Taylor also says processes such as the Human Rights Commission or the Employment Standards Board are “difficult or even impossible” for entry level restaurant workers to access, either because they’re hard to navigate or because of biases against women reporting sexual assault. With that in mind, she says it’s only natural that people are taking to social media to air their complaints.

“I think what they did is really brave, but it’s also one of the few things available to workers in their situation who encounter that kind of abuse,” agrees Julie Guard, a labour studies professor at the University of Manitoba. “Without anyone protecting them, without a third party between them and the employer like a union, their chances of keeping their job and winning their case at the same time are not good.”

Guard counts Stella’s employees among the growing number of precarious workers in Canada, who she says are mostly young people, women, people of colour, recent immigrants, Indigenous people, and other minorities.

A recent study found that just under 22 percent of workers in Canada were in precarious forms of employment in 2015. That’s up from just under 14 percent of workers in 1989, according to an analysis of Statistics Canada data.

At the same time, the percentage of Canadian workers in unions has dropped. Between 1981 and 2014, the unionization rate fell from over 37 percent to under 29 percent, according to Statistics Canada.


“I think what they did is really brave, but it’s also one of the few things available to workers in their situation who encounter that kind of abuse.”

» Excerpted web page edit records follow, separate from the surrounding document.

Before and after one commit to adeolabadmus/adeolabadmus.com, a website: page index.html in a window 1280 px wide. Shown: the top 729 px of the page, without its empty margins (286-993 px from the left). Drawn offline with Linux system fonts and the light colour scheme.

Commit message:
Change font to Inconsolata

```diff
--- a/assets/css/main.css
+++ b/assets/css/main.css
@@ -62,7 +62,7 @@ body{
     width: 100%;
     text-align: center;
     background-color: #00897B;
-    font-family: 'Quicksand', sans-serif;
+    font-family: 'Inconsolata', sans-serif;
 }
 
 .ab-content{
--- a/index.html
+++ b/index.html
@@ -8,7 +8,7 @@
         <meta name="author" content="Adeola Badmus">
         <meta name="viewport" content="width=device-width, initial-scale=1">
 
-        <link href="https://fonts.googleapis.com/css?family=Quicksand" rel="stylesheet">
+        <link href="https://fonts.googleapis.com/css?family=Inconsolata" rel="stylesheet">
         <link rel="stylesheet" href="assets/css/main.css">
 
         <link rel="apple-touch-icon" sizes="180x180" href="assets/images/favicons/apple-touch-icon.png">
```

Although Stella’s employees aren’t unionized, they could have been. In 2002, an employee at one of the company’s restaurants was fired after he attempted to organize a union meeting, according to Patrick McGuire, a Winnipeg delegate for the Industrial Workers of the World.

After the employee was fired, McGuire says IWW held weekly pickets outside a Stella’s location during its Sunday brunch rush. He says they also took the matter to the Labour Board but, rather than going to a hearing, Stella’s opted to reach a settlement with the fired employee.

“There’s a long track record of it being a toxic workplace where people have tried to stop this and have been shut down by the employer,” McGuire says about Stella’s.

At the time, Stella’s former co-owner Tomas Sohlberg told CBC the employee was fired because he wasn’t a “team player,” not because he tried to organize a union meeting.

Stella’s did not immediately respond to a request for comment by VICE News.

Guard says the Instagram campaign by Stella’s workers is part of a shift in Canadian labour organizing. “Labour is responding to the growth of precarious work and the inability to protect people by organizing in new ways,” she says.

On the evening of Nov. 14 — two days after Stella’s announced Anderson and Burrows had been removed from their positions, four days after the press conference, and five days after the first story was posted to the Not My Stella’s account — Hajjar, Wade and Murdock are proud of the gains they’ve made.

“The pressure’s still on,” Wade says. “We’re seeing some small changes in the works, but we’re going to keep pushing.”

Cover image of (from left to right) Elsa Taylor, Christina Hajjar, Kelsey Wade and Amanda Murdock outside Taylor's cocktail bar The Roost. All photos by Isaac Würmann.